### Web interface edit records:
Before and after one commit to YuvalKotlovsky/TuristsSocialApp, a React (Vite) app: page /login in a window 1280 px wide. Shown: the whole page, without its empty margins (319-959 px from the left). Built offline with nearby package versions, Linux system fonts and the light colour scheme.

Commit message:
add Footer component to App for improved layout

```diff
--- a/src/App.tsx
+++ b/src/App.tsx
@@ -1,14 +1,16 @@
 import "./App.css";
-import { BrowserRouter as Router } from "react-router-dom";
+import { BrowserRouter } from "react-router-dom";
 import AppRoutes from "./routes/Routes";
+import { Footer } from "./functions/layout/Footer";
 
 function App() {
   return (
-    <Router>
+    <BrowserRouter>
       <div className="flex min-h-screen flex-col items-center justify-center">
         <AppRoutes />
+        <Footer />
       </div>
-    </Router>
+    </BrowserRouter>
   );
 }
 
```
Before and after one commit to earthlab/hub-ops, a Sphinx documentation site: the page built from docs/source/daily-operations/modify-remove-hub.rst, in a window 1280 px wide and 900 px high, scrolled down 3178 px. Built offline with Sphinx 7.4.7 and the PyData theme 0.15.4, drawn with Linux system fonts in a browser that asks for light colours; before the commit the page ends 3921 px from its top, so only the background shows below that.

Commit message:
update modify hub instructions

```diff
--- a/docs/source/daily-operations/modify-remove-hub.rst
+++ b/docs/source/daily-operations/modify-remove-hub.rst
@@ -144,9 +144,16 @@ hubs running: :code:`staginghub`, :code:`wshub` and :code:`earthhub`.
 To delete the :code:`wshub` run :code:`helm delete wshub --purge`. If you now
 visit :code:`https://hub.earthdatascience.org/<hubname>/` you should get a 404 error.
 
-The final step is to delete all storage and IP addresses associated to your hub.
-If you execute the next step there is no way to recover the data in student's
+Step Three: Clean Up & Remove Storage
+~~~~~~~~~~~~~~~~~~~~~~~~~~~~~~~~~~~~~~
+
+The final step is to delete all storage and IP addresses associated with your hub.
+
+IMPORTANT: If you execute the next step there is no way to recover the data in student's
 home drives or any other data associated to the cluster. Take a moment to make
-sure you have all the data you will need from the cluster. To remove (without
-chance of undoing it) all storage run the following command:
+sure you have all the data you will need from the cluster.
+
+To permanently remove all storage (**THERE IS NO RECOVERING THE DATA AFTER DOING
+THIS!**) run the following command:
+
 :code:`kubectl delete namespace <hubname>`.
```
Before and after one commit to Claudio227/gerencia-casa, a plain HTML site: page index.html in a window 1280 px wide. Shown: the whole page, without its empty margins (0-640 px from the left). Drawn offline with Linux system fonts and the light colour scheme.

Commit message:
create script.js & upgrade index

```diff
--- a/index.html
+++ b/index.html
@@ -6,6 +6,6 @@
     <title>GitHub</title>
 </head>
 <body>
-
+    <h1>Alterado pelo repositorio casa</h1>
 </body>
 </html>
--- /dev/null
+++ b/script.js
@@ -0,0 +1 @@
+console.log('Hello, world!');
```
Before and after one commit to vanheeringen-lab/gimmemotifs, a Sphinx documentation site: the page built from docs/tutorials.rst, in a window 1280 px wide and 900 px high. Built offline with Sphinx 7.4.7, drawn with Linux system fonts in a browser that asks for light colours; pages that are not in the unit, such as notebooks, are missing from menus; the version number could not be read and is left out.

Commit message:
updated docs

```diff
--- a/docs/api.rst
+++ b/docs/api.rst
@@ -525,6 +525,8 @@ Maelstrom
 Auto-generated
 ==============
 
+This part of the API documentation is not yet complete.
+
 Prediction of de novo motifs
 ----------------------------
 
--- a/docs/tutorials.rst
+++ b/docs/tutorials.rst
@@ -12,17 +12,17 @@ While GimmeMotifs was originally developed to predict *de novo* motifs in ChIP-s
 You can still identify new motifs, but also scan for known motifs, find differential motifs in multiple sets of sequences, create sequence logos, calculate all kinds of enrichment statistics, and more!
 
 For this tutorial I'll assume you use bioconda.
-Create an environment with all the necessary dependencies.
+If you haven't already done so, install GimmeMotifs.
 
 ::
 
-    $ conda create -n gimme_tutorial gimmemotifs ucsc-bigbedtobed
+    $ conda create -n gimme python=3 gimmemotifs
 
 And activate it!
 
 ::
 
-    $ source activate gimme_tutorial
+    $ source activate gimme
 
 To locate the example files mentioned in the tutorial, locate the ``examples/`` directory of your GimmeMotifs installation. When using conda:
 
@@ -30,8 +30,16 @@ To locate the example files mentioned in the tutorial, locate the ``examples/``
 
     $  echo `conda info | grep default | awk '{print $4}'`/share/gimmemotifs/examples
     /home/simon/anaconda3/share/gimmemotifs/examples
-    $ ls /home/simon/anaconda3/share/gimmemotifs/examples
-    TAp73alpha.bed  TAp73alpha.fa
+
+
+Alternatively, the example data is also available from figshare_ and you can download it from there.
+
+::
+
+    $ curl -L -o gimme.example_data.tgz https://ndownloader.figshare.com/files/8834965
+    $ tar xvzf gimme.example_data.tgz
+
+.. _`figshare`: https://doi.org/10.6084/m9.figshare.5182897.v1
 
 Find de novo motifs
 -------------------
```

### EXERCISE REQUIREMENTS:
Copy out each line of the data that holds the string "novo".

### EXERCISE SOLUTION:
 Prediction of de novo motifs
@@ -12,17 +12,17 @@ While GimmeMotifs was originally developed to predict *de novo* motifs in ChIP-s
 Find de novo motifs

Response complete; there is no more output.